With climate change and future food security on their minds, scientists at the Royal Botanic Gardens in Kew are busy tracking down, cataloguing and growing genetic variations on the wheat theme. Researchers are looking at wild species, discovering previously unknown varieties and finding genes that might help with disease resistance.

Weird wheat at the IncrEdibles Festival

If you can find your way to Kew you’ll see a selection of wheat alternatives on show in the grasses area. In stark contrast to the stocky, tall, uniform, cultivated wheat we’re used to seeing in fields, their wild relatives are more delicate, less vivid in colour with smaller seed heads.

High yields are obviously a good thing. As is physical strength. But cultivated wheat comes with a price tag.

First, gluten intolerance is on the rise, which some scientists think is down to selective breeding of modern wheat with a higher gluten content. Apparently wild wheats like Egyptian ‘Teff’ don’t usually cause the same allergic reaction.

Second, genetic diversity. It’s obviously better to have a variety of wheat ‘breeds’ available instead of growing just a few genetically similar ones, which leaves the world’s harvests vulnerable to new pests, diseases and weather patterns.

A plant orchestra and scented banana tunnel

As bakers we’re particularly interested in the wheat bit. But the IncrEdibles Festival covers much more, making the amazing world of edible plants a thrilling experience with plenty of accessible and exciting science thrown in.

There’s an interactive exhibit where you can stroke the leaves of plants hooked up to musical sounds and make plant-music together. There’s even a surreal boat trip on the pond near the Palm House, complete with a giant golden pineapple and banana-scented tunnel. Plus all of Kew’s astonishing natural riches to explore.

Find out more

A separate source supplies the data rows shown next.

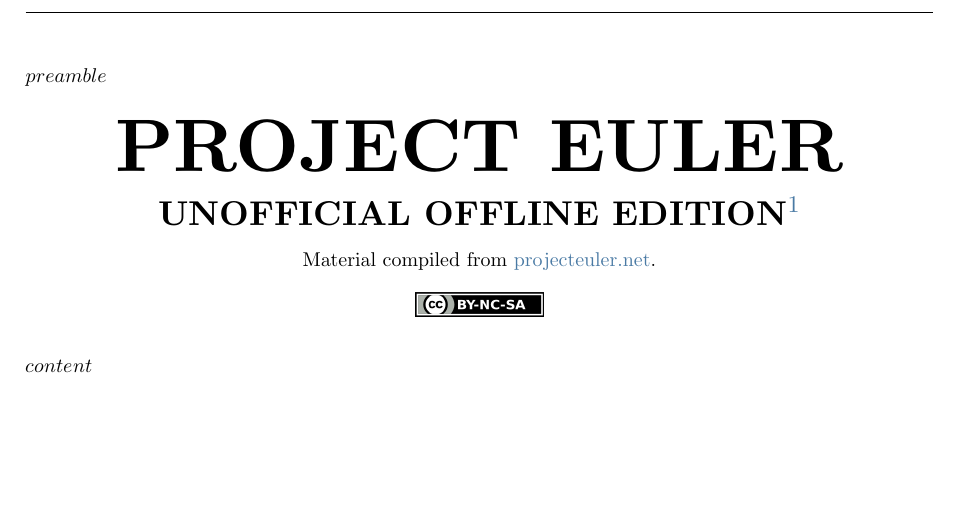
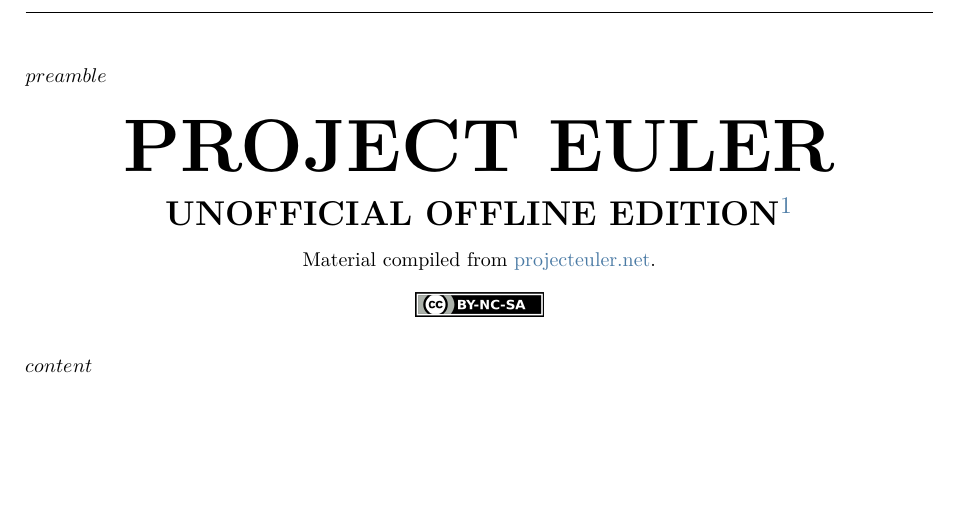
Before and after one commit to pveierland/project_euler_offline, a LaTeX document (project_euler_offline/template.tex): part of the page, cut so that both start at the same text. Compiled offline with XeLaTeX.

Commit message:
fix: Replace CMU Serif with Latin Modern Roman to fix build

```diff
--- a/project_euler_offline/template.tex
+++ b/project_euler_offline/template.tex
@@ -1,7 +1,7 @@
 \documentclass[]{article}
 
 \usepackage{fontspec}
-\setmainfont{CMU Serif}
+\setmainfont{Latin Modern Roman}
 \usepackage{unicode-math}
 \usepackage[a4paper, top=3cm, bottom=3cm, left=2.5cm, right=2.5cm]{geometry}
 
```
Also changed, not shown: 1 other file.
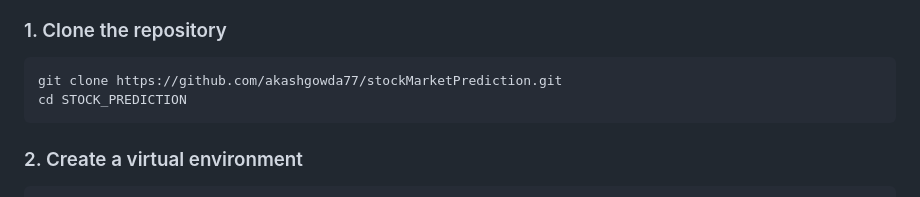
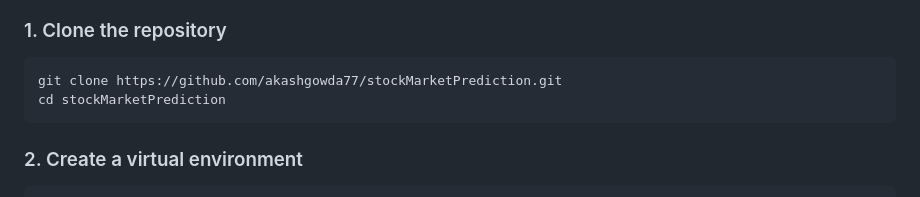
Before and after one commit to akashgowda77/stockMarketPrediction, a Markdown page: README.md, the part around the change. Drawn GitHub-style.

Commit message:
Fix directory name in README for cloning instructions

````diff
--- a/README.md
+++ b/README.md
@@ -26,7 +26,7 @@ A Flask-based web application for Indian stock market analysis, prediction, and
 
 ```bash
 git clone https://github.com/akashgowda77/stockMarketPrediction.git
-cd STOCK_PREDICTION
+cd stockMarketPrediction
 ```
 
 ### 2. Create a virtual environment
````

If you fancy visiting the festival, here’s a link to the Kew Gardens IncrEdibles page.